Thinking about which brand you’re buying from directly influences your shopping behavior. If you know that a certain item is most likely made by modern slaves, you won’t feel as good buying it. But we can change our shopping habits even more, buy focussing on what we already have.
Do you really need so many pairs of denim? Don’t you already own a similar pair of black boots?
Not only is reducing the amount of things you buy good for the environment, it’s also good for your wallet. Allowing you to either save up or splurge on higher quality items, like those Gucci loafers you really want.
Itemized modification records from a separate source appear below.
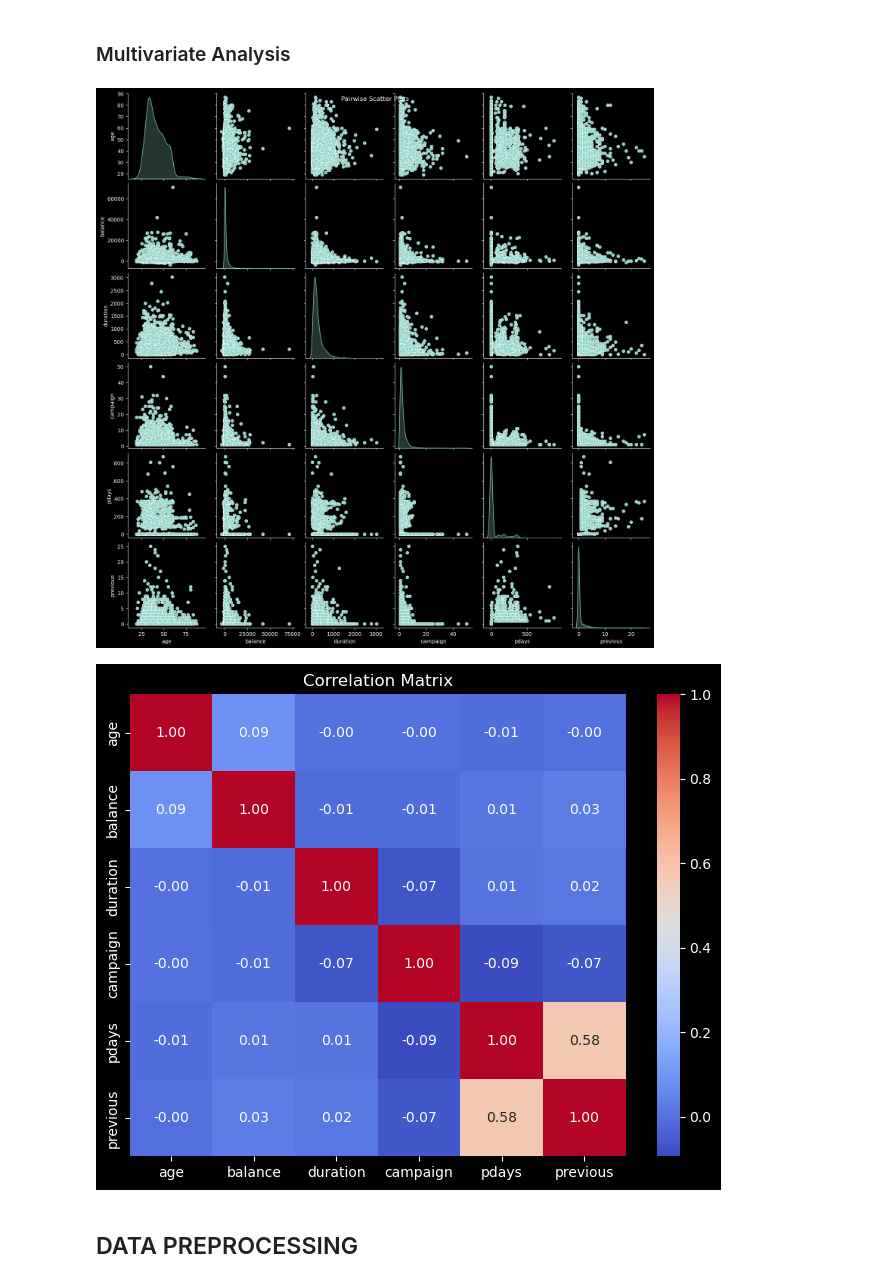
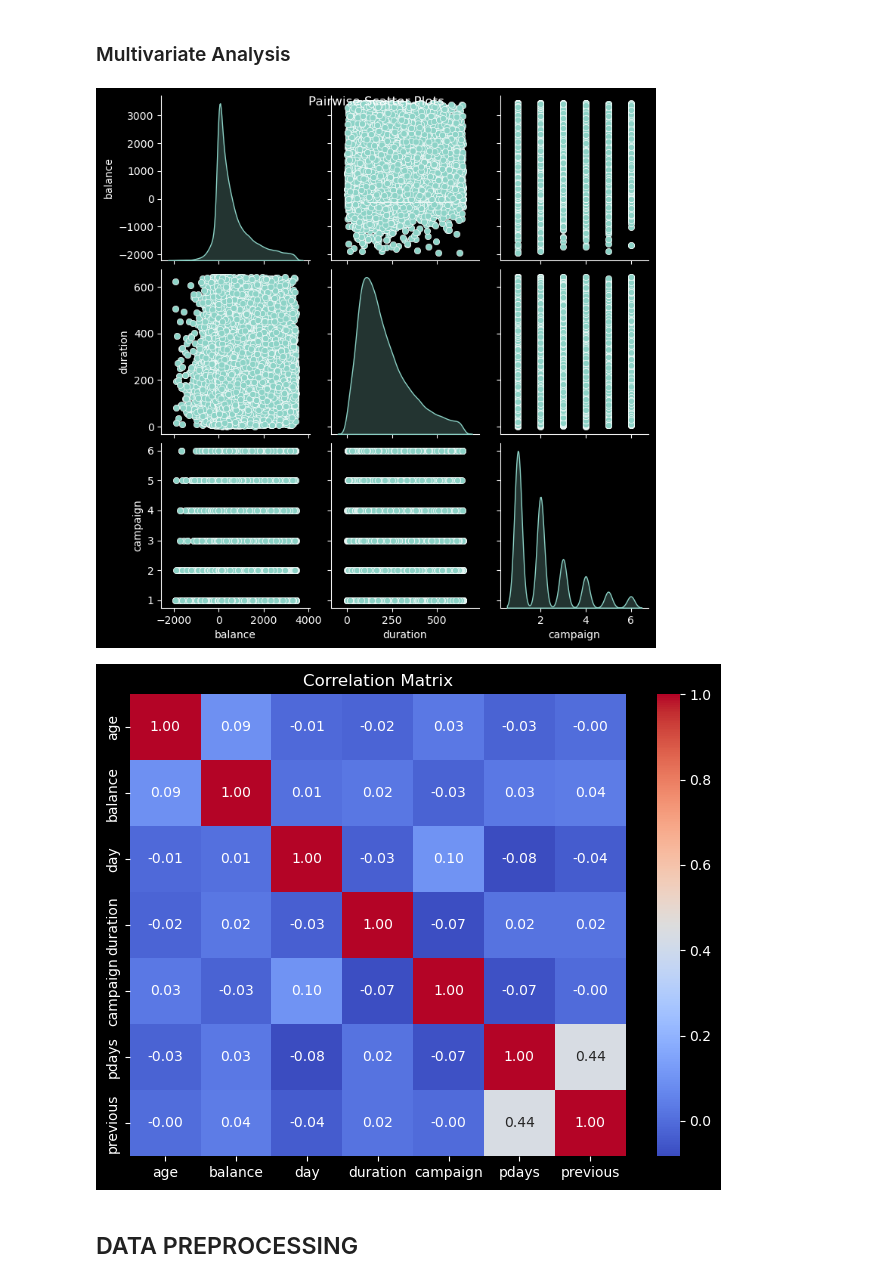
Before and after one commit to marwa9975/CUSTOMER_PURCHASE_PREDICTION, a Jupyter notebook: notebook.ipynb, the cells around one changed output. Saved outputs shown, nothing was run; the diff lists cells and outputs as text; code cells hidden in the pictures.

```diff
--- a/notebook.ipynb
+++ b/notebook.ipynb
@@ -84,7 +87,7 @@ class DataUnderstanding:
         return value_counts
 # %%
 # load the data
-bank = pd.read_csv('bank.csv', delimiter=';')
+bank = pd.read_csv('bank-full.csv', delimiter=';')
 bank.head()
 # %% [output]
 |  | age | job | marital | education | default | balance | housing | loan | contact | day | month | ... |
@@ -259,7 +262,7 @@ def plot_boxplots(data, column_names, title):
     plt.show()
 
 # Specify the numeric columns you want to check for outliers
-numeric_columns = ['age', 'balance', 'duration', 'campaign', 'pdays', 'previous']
+numeric_columns = ['balance', 'duration', 'campaign']
 
 # Plot box plots before removing outliers
 plot_boxplots(bank, numeric_columns, 'Box Plots Before Removing Outliers')
@@ -280,8 +283,8 @@ def remove_outliers_iqr(df, column_names):
     return outliers_removed
 
 # Detect and remove outliers
-data_no_outliers = remove_outliers_iqr(bank, numeric_columns)
+bank = remove_outliers_iqr(bank, numeric_columns)
 
 # Plot box plots after removing outliers
-plot_boxplots(data_no_outliers, numeric_columns, 'Box Plots After Removing Outliers')
+plot_boxplots(bank, numeric_columns, 'Box Plots After Removing Outliers')
 # %% [output]
@@ -407,4 +410,4 @@ sns.pairplot(data=bank[numeric_columns], diag_kind='kde')
 plt.suptitle('Pairwise Scatter Plots')
 plt.show()
 # %% [output]
-[figure, old version]
+[figure, new version]
@@ -411,12 +417,12 @@ plt.show()
 # %%
 # Correlation matrix for numerical variables
-correlation_matrix = bank[numeric_columns].corr()
+correlation_matrix = bank[numerical_columns].corr()
 plt.figure(figsize=(8, 6))
 sns.heatmap(correlation_matrix, annot=True, cmap='coolwarm', fmt=".2f")
 plt.title('Correlation Matrix')
 plt.show()
 # %% [output]
-[figure, old version]
+[figure, new version]
 # %% [markdown]
 ## DATA PREPROCESSING
 # %% [markdown]
```
Also changed, not shown: parts of 36 cells of this notebook, 3 other files.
We all know that polyester clothing is really bad. Not only for the people making it, but also for the people wearing it and especially to our planet since it’s not bio-degradable. The main thing I focus on when buying is fabric. I feel it’s really important that our clothes don’t destroy our planet. But once in a while, there is that polyester piece of clothing that slips right into my heart… giving the perfect flowy vibe I want. And yes, I will feel bad about buying this, but I also feel great wearing that same piece when it makes me look amazing… duality is very real.
What really helps me connect to the clothes I already own, is the capsule wardrobe system. Project 333 is what introduced me to a more conscious way of consuming in the first place and I’ve been doing this for over 3 years now, so it’s really become a way of living. My capsules mostly don’t turn out how I want them to be… Even after all this time I still make a lot of mistakes, I find myself craving new things every week and sometimes completely give up just to start all over again a couple of weeks later.
It’s only when you fail, you really have the opportunity to learn. I really feel as if I learned a lot about myself, my cravings, my spending habits and my personal style by experimenting with a capsule wardrobe. Now I know that I need a lot of variation and need to be able to switch certain pieces every two weeks. So after two weeks I take a visit to my storage closet and shop my own closet to add some ‘new’ pieces and put away things that didn’t work out that well…
I still buy new clothes frequently – more than I would want to, still working on that one – but I feel that the clothes I’m buying now are mostly winners. They are pieces that suit me and I love wearing, on repeat. This dress for instance has been an unplanned purchase during our trip to Dubrovnik. I ran out of clothes since it was so hot and I stopped by H&M, the only store I could find around there to shop for two new dresses. But I only bought something that I knew would last a longer time and that I wouldn’t get bored of after two wears. And even though it’s not a sustainable fabric, it is a sustainable purchase because I love it so much.
How much will I wear a certain piece
This last topic brings me to CPW (Cost Per Wear) , which means how much an item costs you every time you wear it. Not only should items be made ethical and sustainable, you should also get your moneys worth. There is nothing beautiful in buying an item that is made properly, but never wearing it and letting it go to waste in your closet.
Even though those Gucci loafers don’t really wear the ethical-fashion-label, getting a lot of wear out of them does make them quite sustainable. So I think it all comes down to balance and really thinking it through. None of us are perfect and it trying to make this a perfect journey will only limit myself, so I believe that doing something is better than doing nothing.
What are your views on the whole fast fashion/slow fashion industry?